*EXERCISE BRIEF*
These entries must be printed again exactly as they are.

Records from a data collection
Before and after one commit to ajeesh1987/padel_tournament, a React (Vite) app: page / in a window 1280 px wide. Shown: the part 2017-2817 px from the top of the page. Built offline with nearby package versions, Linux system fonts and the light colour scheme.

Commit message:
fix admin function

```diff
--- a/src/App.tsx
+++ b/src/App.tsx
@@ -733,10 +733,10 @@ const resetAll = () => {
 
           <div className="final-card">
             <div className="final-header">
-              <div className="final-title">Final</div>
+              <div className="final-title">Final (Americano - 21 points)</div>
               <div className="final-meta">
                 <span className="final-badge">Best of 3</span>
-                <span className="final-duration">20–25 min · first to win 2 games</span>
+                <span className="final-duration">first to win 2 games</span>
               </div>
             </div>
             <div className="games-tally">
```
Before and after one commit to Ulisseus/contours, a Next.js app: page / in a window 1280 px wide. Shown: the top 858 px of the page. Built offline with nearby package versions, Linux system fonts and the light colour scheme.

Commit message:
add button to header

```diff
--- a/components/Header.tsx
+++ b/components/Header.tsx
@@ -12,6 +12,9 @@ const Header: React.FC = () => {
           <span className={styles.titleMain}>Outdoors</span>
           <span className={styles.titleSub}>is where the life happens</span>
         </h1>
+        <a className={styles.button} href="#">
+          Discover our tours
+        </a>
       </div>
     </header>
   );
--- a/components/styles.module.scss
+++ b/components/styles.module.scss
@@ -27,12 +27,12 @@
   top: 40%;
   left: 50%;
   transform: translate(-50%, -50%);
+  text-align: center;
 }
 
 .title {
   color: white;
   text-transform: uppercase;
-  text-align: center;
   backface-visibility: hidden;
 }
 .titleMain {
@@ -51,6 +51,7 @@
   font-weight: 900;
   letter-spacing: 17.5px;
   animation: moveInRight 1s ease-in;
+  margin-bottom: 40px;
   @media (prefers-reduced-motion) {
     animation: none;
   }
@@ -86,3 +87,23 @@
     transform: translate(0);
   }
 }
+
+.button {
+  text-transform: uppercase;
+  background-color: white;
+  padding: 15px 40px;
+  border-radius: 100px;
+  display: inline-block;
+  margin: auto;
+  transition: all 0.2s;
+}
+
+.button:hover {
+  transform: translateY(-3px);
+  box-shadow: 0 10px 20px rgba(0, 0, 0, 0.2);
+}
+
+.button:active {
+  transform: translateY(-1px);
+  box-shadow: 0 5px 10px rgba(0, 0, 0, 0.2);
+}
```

*REPLY TO THE EXERCISE*
Before and after one commit to ajeesh1987/padel_tournament, a React (Vite) app: page / in a window 1280 px wide. Shown: the part 2017-2817 px from the top of the page. Built offline with nearby package versions, Linux system fonts and the light colour scheme.

Commit message:
fix admin function

```diff
--- a/src/App.tsx
+++ b/src/App.tsx
@@ -733,10 +733,10 @@ const resetAll = () => {
 
           <div className="final-card">
             <div className="final-header">
-              <div className="final-title">Final</div>
+              <div className="final-title">Final (Americano - 21 points)</div>
               <div className="final-meta">
                 <span className="final-badge">Best of 3</span>
-                <span className="final-duration">20–25 min · first to win 2 games</span>
+                <span className="final-duration">first to win 2 games</span>
               </div>
             </div>
             <div className="games-tally">
```
Before and after one commit to Ulisseus/contours, a Next.js app: page / in a window 1280 px wide. Shown: the top 858 px of the page. Built offline with nearby package versions, Linux system fonts and the light colour scheme.

Commit message:
add button to header

```diff
--- a/components/Header.tsx
+++ b/components/Header.tsx
@@ -12,6 +12,9 @@ const Header: React.FC = () => {
           <span className={styles.titleMain}>Outdoors</span>
           <span className={styles.titleSub}>is where the life happens</span>
         </h1>
+        <a className={styles.button} href="#">
+          Discover our tours
+        </a>
       </div>
     </header>
   );
--- a/components/styles.module.scss
+++ b/components/styles.module.scss
@@ -27,12 +27,12 @@
   top: 40%;
   left: 50%;
   transform: translate(-50%, -50%);
+  text-align: center;
 }
 
 .title {
   color: white;
   text-transform: uppercase;
-  text-align: center;
   backface-visibility: hidden;
 }
 .titleMain {
@@ -51,6 +51,7 @@
   font-weight: 900;
   letter-spacing: 17.5px;
   animation: moveInRight 1s ease-in;
+  margin-bottom: 40px;
   @media (prefers-reduced-motion) {
     animation: none;
   }
@@ -86,3 +87,23 @@
     transform: translate(0);
   }
 }
+
+.button {
+  text-transform: uppercase;
+  background-color: white;
+  padding: 15px 40px;
+  border-radius: 100px;
+  display: inline-block;
+  margin: auto;
+  transition: all 0.2s;
+}
+
+.button:hover {
+  transform: translateY(-3px);
+  box-shadow: 0 10px 20px rgba(0, 0, 0, 0.2);
+}
+
+.button:active {
+  transform: translateY(-1px);
+  box-shadow: 0 5px 10px rgba(0, 0, 0, 0.2);
+}
```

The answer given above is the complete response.